TV has long been accused of dulling the mind. But
now, scientists believe it can also lead to an early
grave, says the Brisbane Times.
A new study, according to the newspaper, has
revealed a startling link between TV viewing and
premature death, and suggests that, every extra hour
spent in front of the ‘idiot box’, may be actually
shortening your lifespan by 18%.
The research was led by Prof. Dunstan of the
Baker IDI Heart & Diabetes Institute, Melbourne, in
which 8,000 Australian adults were monitored over a
six-year period. None had a family history of heart
attacks, but the risk of their dying from Cardiac
trauma surged by 80%, when they watched four hours
or more of TV a day.
It wasn’t the content that was to blame, say the
researchers, but the sedentary position for watching
So, those of you who stay glued to your TV, after
returning from work, take care. You could end up

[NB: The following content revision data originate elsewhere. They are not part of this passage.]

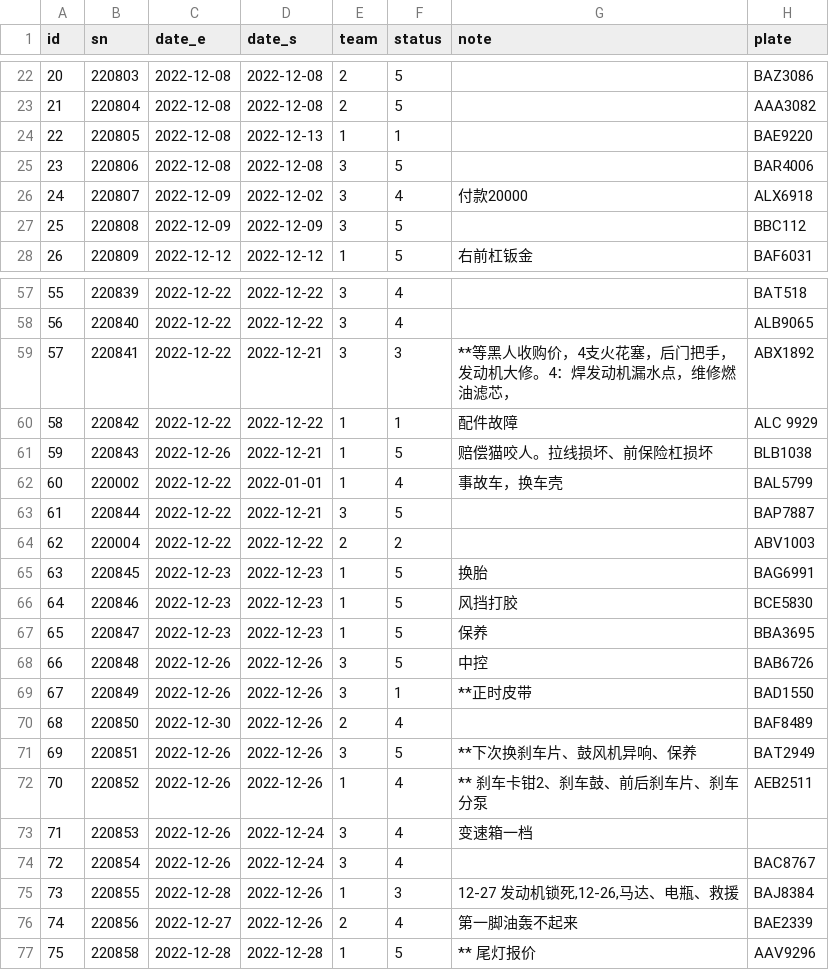
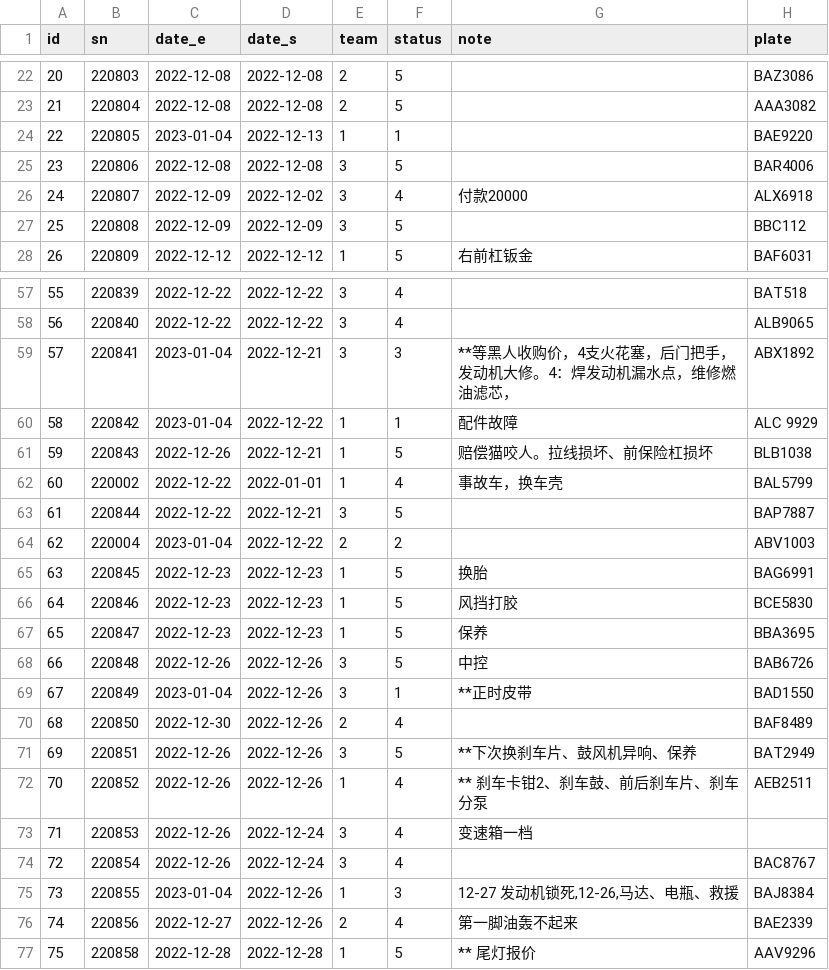
Before and after one commit to max-renjintao/erb-test, a CSV file: data/works.csv, drawn as a sheet; only a part is shown, gaps mark what is left out; the diff covers the shown part only; the diff names each change by its address in the sheet, - before the commit and + after, or states it on an @@ line.

```diff
--- a/data/works.csv
+++ b/data/works.csv
-C24 (date_e): 2022-12-08
+C24 (date_e): 2023-01-04
-C59:C60 (date_e): 2022-12-22
+C59:C60 (date_e): 2023-01-04
-C64 (date_e): 2022-12-22
+C64 (date_e): 2023-01-04
-C69 (date_e): 2022-12-26
+C69 (date_e): 2023-01-04
-C75 (date_e): 2022-12-28
+C75 (date_e): 2023-01-04
```
Also changed, not shown: 1 removed row and 11 edited cells elsewhere in this file, 8 other files.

with heart problems as well as many other diseases
caused by the lack of exercise.
Green tea and lung cancer
Drinking green tea has been well documented as a
cure for many chronic illnesses such as diabetes,
heart, lowering cholesterol etc. Now, new research
from Taiwan, adds to growing evidence that the
beverage has anti cancer powers, and that it can
also protect you from lung cancer. In a study of 500
smokers and non smokers who drank at least one cup
of tea a day, findings showed that it cut lung
cancer risks significantly, reports the BBC.
Bigger bottoms vs bulging bellies
A well padded behind is ‘good for you’ says ‘The
Australian’. Carrying fat on the hips, thighs and
bottom, rather than the waist, can protect against
diabetes and heart disease, says the paper, citing
research from the Oxford University, which recently
published its findings in the International Journal
of Obesity. The study suggests that belly fat can
release more harmful fatty acids into the body, as
well as molecules called Cytokinaes, which trigger
inflammation. This raises the risk of diabetes,
heart disease and other chronic ailments. But fat on
the thighs traps these harmful fatty acids and stops
them from catching onto muscles and the liver, where
they can cause a range of health problems including
insulin resistance. Although fat around the thighs
and bottom tend to be harder to shift, it can also
release beneficial hormones that protect arteries
and help control blood sugar. The idea that body fat
distribution is important to health isn’t new, but
only recently has bottom and thigh fat been shown to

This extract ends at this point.